Compile After Delivery

Adversaries may attempt to make payloads difficult to discover and analyze by delivering files to victims as uncompiled code. Similar to Obfuscated Files or Information, text-based source code files may subvert analysis and scrutiny from protections targeting executables/binaries. These payloads will need to be compiled before execution; typically via native utilities such as csc.exe or GCC/MinGW.[1]

Source code payloads may also be encrypted, encoded, and/or embedded within other files, such as those delivered as a Spearphishing Attachment. Payloads may also be delivered in formats unrecognizable and inherently benign to the native OS (ex: EXEs on macOS/Linux) before later being (re)compiled into a proper executable binary with a bundled compiler and execution framework.[2]

ID: T1500

Tactic: Defense Evasion

Platform:  Linux, macOS, Windows

System Requirements:  Compiler software (either native to the system or delivered by the adversary)
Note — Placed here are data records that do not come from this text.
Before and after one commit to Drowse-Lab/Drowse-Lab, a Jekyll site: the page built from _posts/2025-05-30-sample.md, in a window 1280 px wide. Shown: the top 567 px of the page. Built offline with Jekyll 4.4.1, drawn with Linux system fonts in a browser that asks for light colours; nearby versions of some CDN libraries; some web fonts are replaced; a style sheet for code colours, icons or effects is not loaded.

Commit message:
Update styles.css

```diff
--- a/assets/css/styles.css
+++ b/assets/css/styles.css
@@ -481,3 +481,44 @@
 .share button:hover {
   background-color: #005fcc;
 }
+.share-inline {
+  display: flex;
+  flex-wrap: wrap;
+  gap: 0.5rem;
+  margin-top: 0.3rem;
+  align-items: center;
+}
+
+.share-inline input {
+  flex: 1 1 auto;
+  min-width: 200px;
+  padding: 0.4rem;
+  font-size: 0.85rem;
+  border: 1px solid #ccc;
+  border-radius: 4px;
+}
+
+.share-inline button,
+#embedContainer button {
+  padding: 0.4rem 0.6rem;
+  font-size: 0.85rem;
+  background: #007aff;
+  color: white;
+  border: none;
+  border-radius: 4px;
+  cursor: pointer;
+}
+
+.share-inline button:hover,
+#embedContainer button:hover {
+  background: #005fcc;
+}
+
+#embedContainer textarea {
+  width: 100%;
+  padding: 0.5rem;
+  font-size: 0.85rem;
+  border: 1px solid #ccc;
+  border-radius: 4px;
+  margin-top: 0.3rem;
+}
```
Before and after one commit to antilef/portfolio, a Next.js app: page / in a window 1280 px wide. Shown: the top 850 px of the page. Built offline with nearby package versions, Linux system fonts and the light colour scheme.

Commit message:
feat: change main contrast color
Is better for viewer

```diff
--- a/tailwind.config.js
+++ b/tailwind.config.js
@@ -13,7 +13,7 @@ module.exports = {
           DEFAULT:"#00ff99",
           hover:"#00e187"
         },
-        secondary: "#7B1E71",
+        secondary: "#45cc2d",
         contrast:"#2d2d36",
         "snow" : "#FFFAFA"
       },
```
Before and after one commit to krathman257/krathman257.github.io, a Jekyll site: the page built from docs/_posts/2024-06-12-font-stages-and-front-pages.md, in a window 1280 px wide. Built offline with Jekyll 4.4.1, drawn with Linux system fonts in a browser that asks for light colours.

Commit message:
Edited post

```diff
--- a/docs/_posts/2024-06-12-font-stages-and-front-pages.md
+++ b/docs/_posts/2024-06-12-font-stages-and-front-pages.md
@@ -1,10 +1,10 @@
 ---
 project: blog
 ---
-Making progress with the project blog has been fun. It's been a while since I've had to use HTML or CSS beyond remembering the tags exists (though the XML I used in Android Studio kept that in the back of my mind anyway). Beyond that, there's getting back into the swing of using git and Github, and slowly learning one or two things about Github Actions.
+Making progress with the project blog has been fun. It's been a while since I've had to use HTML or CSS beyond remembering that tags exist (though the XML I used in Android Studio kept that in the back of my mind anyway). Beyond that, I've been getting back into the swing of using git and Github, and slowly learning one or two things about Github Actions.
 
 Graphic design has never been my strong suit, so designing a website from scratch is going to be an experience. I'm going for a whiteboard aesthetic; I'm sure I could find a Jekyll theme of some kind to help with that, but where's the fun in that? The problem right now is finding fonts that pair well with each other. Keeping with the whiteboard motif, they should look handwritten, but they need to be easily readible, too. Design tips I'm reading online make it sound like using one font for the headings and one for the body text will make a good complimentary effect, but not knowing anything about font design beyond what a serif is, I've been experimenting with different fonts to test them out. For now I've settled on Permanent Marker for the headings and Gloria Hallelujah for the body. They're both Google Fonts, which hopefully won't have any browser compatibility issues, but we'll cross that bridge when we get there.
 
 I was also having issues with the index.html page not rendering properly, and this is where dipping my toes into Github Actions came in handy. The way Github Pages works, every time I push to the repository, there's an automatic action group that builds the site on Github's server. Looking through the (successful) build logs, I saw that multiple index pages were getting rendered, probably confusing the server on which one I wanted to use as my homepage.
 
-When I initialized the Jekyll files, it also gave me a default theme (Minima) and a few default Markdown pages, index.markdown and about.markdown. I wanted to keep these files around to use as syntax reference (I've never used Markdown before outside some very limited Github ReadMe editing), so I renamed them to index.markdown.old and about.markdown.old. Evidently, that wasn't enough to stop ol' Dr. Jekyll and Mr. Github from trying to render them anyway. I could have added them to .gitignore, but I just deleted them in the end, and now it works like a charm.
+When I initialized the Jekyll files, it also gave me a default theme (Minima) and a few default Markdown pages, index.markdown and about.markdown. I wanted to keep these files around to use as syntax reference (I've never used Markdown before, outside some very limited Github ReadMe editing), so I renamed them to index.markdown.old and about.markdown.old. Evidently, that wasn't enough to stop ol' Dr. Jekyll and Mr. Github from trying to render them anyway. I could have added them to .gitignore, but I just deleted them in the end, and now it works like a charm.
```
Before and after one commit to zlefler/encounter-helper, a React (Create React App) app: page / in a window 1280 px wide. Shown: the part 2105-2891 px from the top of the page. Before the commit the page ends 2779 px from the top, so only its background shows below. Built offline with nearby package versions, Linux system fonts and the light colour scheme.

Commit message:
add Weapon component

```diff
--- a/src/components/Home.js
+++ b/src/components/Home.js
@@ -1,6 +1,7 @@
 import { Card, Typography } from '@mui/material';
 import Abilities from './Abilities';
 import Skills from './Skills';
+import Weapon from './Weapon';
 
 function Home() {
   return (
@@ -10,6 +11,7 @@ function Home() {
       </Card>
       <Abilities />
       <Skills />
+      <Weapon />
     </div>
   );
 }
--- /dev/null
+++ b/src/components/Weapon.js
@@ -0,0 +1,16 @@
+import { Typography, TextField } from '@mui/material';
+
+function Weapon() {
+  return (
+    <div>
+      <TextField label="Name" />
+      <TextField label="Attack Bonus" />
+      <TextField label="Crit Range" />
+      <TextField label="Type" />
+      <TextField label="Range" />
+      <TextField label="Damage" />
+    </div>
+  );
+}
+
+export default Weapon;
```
Permissions Required:  User

Data Sources:  Process command-line parameters, Process monitoring, File monitoring

Defense Bypassed:  Static File Analysis, Binary Analysis, Anti-virus, Host intrusion prevention systems, Signature-based detection

Contributors:  Ye Yint Min Thu Htut, Offensive Security Team, DBS Bank; Praetorian
Version: 1.0


This type of attack technique cannot be easily mitigated with preventive controls since it is based on the abuse of system features.


Name Description
Cardinal RAT

Cardinal RAT and its watchdog component are compiled and executed after being delivered to victims as embedded, uncompiled source code.[3]


MuddyWater has used the .NET csc.exe tool to compile executables from downloaded C# code.[1]


Monitor the execution file paths and command-line arguments for common compilers, such as csc.exe and GCC/MinGW, and correlate with other suspicious behavior to reduce false positives from normal user and administrator behavior. The compilation of payloads may also generate file creation and/or file write events. Look for non-native binary formats and cross-platform compiler and execution frameworks like Mono and determine if they have a legitimate purpose on the system.[2] Typically these should only be used in specific and limited cases, like for software development.